“You are all alone over here, Mr. Darcy,” Lady Belinda whispered to him and he nearly jumped.
“Forgive me, I only just arrived in London this afternoon. I am rather fatigued.”
She looked at him for a moment. “You do look tired. I hope you will not take ill from the exertion.”
Her kindness surprised him. When she approached him alone, he thought she had unscrupulous intents. “Thank you.”
She let out a sigh. “Men are so lucky to come and go as they please! Your aunt was just telling us you had spent several weeks in Hertfordshire.”
“I tire of London. I long for home, near the seaside in Essex. I do not think I could ever live away from the sea.”
She said it so pointedly, Darcy began to think she had another motive for speaking to him. He was uncertain how to reply. “I, too, prefer my estate over Town.”
She cast her eyes about the room. “That is a shame, Mr. Darcy. I cannot think of a single lady in this room, or even in all of London who would make such a confession, unbidden at least.”

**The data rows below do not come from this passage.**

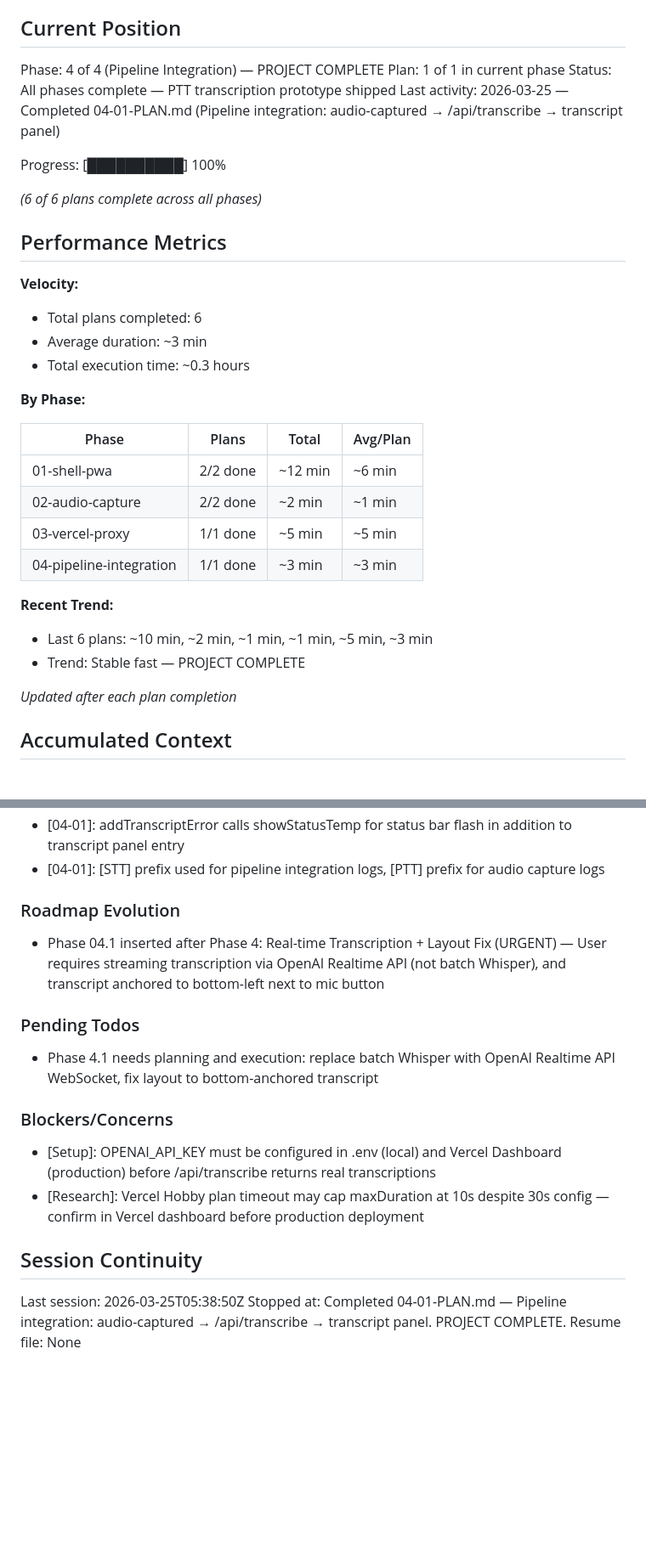
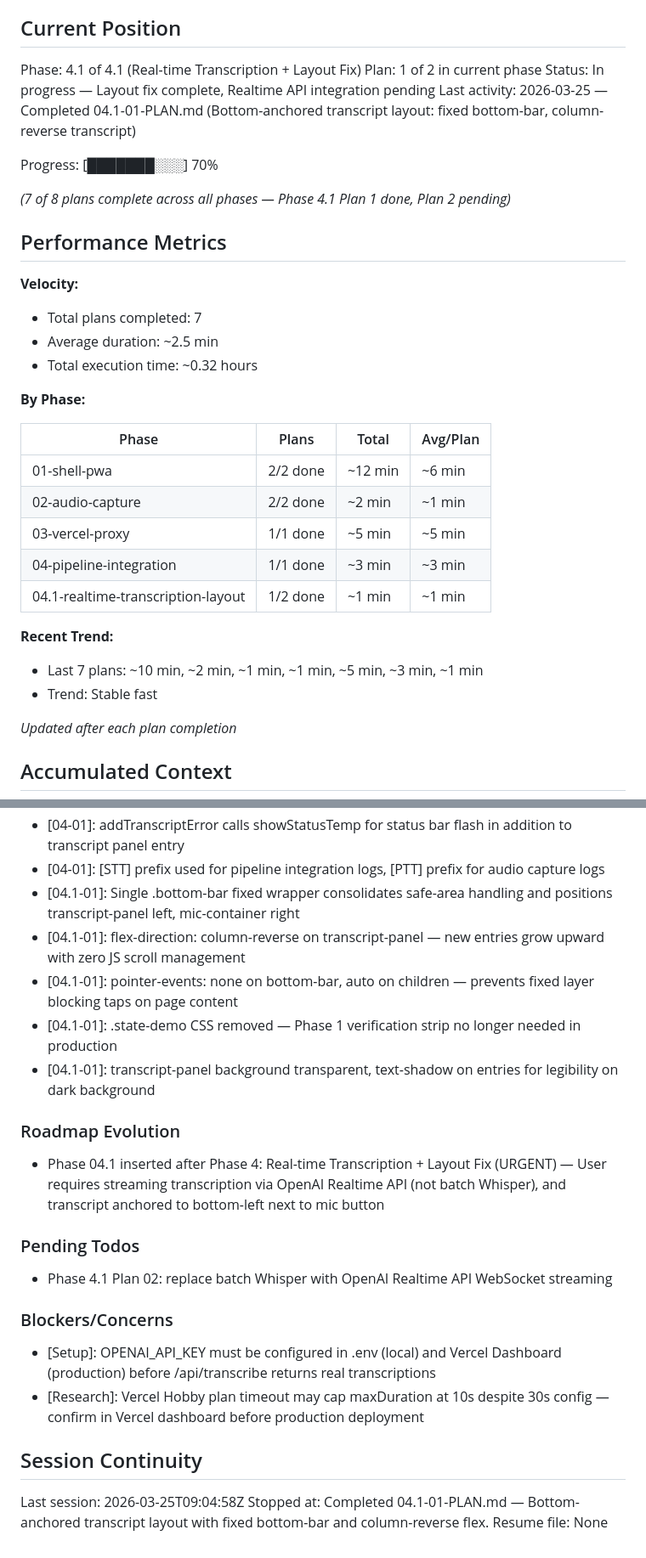
Before and after one commit to DigitalxVault/STTProto, a Markdown page: .planning/STATE.md, 2 parts joined by grey strips. Shown at 85% size. Drawn GitHub-style; blank space fills up the shorter version.

Commit message:
docs(04.1-01): complete bottom-anchored layout plan
Tasks completed: 2/2
- Task 1: Restructure HTML for bottom-anchored layout
- Task 2: CSS for fixed bottom layout with column-reverse transcript

SUMMARY: .planning/phases/04.1-realtime-transcription-layout/04.1-01-SUMMARY.md

```diff
--- a/.planning/STATE.md
+++ b/.planning/STATE.md
@@ -9,21 +9,21 @@ See: .planning/PROJECT.md (updated 2026-03-25)
 
 ## Current Position
 
-Phase: 4 of 4 (Pipeline Integration) — PROJECT COMPLETE
-Plan: 1 of 1 in current phase
-Status: All phases complete — PTT transcription prototype shipped
-Last activity: 2026-03-25 — Completed 04-01-PLAN.md (Pipeline integration: audio-captured → /api/transcribe → transcript panel)
+Phase: 4.1 of 4.1 (Real-time Transcription + Layout Fix)
+Plan: 1 of 2 in current phase
+Status: In progress — Layout fix complete, Realtime API integration pending
+Last activity: 2026-03-25 — Completed 04.1-01-PLAN.md (Bottom-anchored transcript layout: fixed bottom-bar, column-reverse transcript)
 
-Progress: [██████████] 100%
+Progress: [███████░░░] 70%
 
-_(6 of 6 plans complete across all phases)_
+_(7 of 8 plans complete across all phases — Phase 4.1 Plan 1 done, Plan 2 pending)_
 
 ## Performance Metrics
 
 **Velocity:**
-- Total plans completed: 6
-- Average duration: ~3 min
-- Total execution time: ~0.3 hours
+- Total plans completed: 7
+- Average duration: ~2.5 min
+- Total execution time: ~0.32 hours
 
 **By Phase:**
 
@@ -33,10 +33,11 @@ _(6 of 6 plans complete across all phases)_
 | 02-audio-capture | 2/2 done | ~2 min | ~1 min |
 | 03-vercel-proxy | 1/1 done | ~5 min | ~5 min |
 | 04-pipeline-integration | 1/1 done | ~3 min | ~3 min |
+| 04.1-realtime-transcription-layout | 1/2 done | ~1 min | ~1 min |
 
 **Recent Trend:**
-- Last 6 plans: ~10 min, ~2 min, ~1 min, ~1 min, ~5 min, ~3 min
-- Trend: Stable fast — PROJECT COMPLETE
+- Last 7 plans: ~10 min, ~2 min, ~1 min, ~1 min, ~5 min, ~3 min, ~1 min
+- Trend: Stable fast
 
 *Updated after each plan completion*
 
@@ -80,6 +81,11 @@ Recent decisions affecting current work:
 - [04-01]: textContent-only DOM writes in transcript panel to prevent XSS
 - [04-01]: addTranscriptError calls showStatusTemp for status bar flash in addition to transcript panel entry
 - [04-01]: [STT] prefix used for pipeline integration logs, [PTT] prefix for audio capture logs
+- [04.1-01]: Single .bottom-bar fixed wrapper consolidates safe-area handling and positions transcript-panel left, mic-container right
+- [04.1-01]: flex-direction: column-reverse on transcript-panel — new entries grow upward with zero JS scroll management
+- [04.1-01]: pointer-events: none on bottom-bar, auto on children — prevents fixed layer blocking taps on page content
+- [04.1-01]: .state-demo CSS removed — Phase 1 verification strip no longer needed in production
+- [04.1-01]: transcript-panel background transparent, text-shadow on entries for legibility on dark background
 
 ### Roadmap Evolution
 
@@ -87,7 +93,7 @@ Recent decisions affecting current work:
 
 ### Pending Todos
 
-- Phase 4.1 needs planning and execution: replace batch Whisper with OpenAI Realtime API WebSocket, fix layout to bottom-anchored transcript
+- Phase 4.1 Plan 02: replace batch Whisper with OpenAI Realtime API WebSocket streaming
 
 ### Blockers/Concerns
 
@@ -96,6 +102,6 @@ Recent decisions affecting current work:
 
 ## Session Continuity
 
-Last session: 2026-03-25T05:38:50Z
-Stopped at: Completed 04-01-PLAN.md — Pipeline integration: audio-captured → /api/transcribe → transcript panel. PROJECT COMPLETE.
+Last session: 2026-03-25T09:04:58Z
+Stopped at: Completed 04.1-01-PLAN.md — Bottom-anchored transcript layout with fixed bottom-bar and column-reverse flex.
 Resume file: None
```
Also changed, not shown: 1 other file.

And yet, she just had.
“There are jewels to be found even in the country, I find.”
“I am sure it is true.”
“I do not know of anyone who would pass up a jewel when they see it, though.”
He took a sip of wine before replying. “Perhaps it is cursed pirate gold.”
“Oh, not even then! For how else would we have the tales of cursed jewels if people did not take them anyway.”
“Fools,” he said. The conversation was intriguing. Not on a romantic level, but something compelled him to continue.
“It is not the jewel’s fault, either, sir. And to my mind the ones that take it, knowing the legends and the risks, seem to find their own joy in it.”
“You do not find a man who is willing to risk his health and happiness, and the security of a great many people, simply for a stake at one jewel, or even many, to be the worse kind of mercenary and foolish?”
“No, sir. For the man knows the value of the treasure. No, I call a man who marries a wife for nothing more than twenty thousand pounds mercenary and foolish.”
She looked at him boldly, not accusingly but as though seeing through him just the same. Sorrow filled her eyes and then she fled his side. He made his excuses soon thereafter.
Georgiana was still awake upon his return home. “How was Lady Belinda?”
“We had the most peculiar conversation.”
“There is talk that she is, well…peculiar lately. You were in Hertfordshire and did not hear. She was attached to a young naval captain who visited near her estate last year. Her parents did not favour the match. He was sent off to sea, but she has refused several offers. The news came just after Michaelmas that her beau was killed in action. She is unable to mourn him as they were not engaged and her parents continually push her in the path of others.” Georgiana blew her nose into a handkerchief. “I know now I never really loved Mr. Wickham, or he me, but could you imagine being kept apart from the one you love because of your parents’ expectations?”
He meditated on Georgiana’s and Lady Belinda’s words before falling into a restless slumber that night. He awoke late the next morning to a re-emerging cold. This time, he welcomed his dreams of Elizabeth Bennet’s bright eyes and pert remarks. He was unsure how to arrange things with Georgiana, he was loathed to leave her behind after Wickham’s threat and yet disliked the idea of them meeting as well, but he knew he would be returning to Hertfordshire whether he had to drag Bingley with him or not.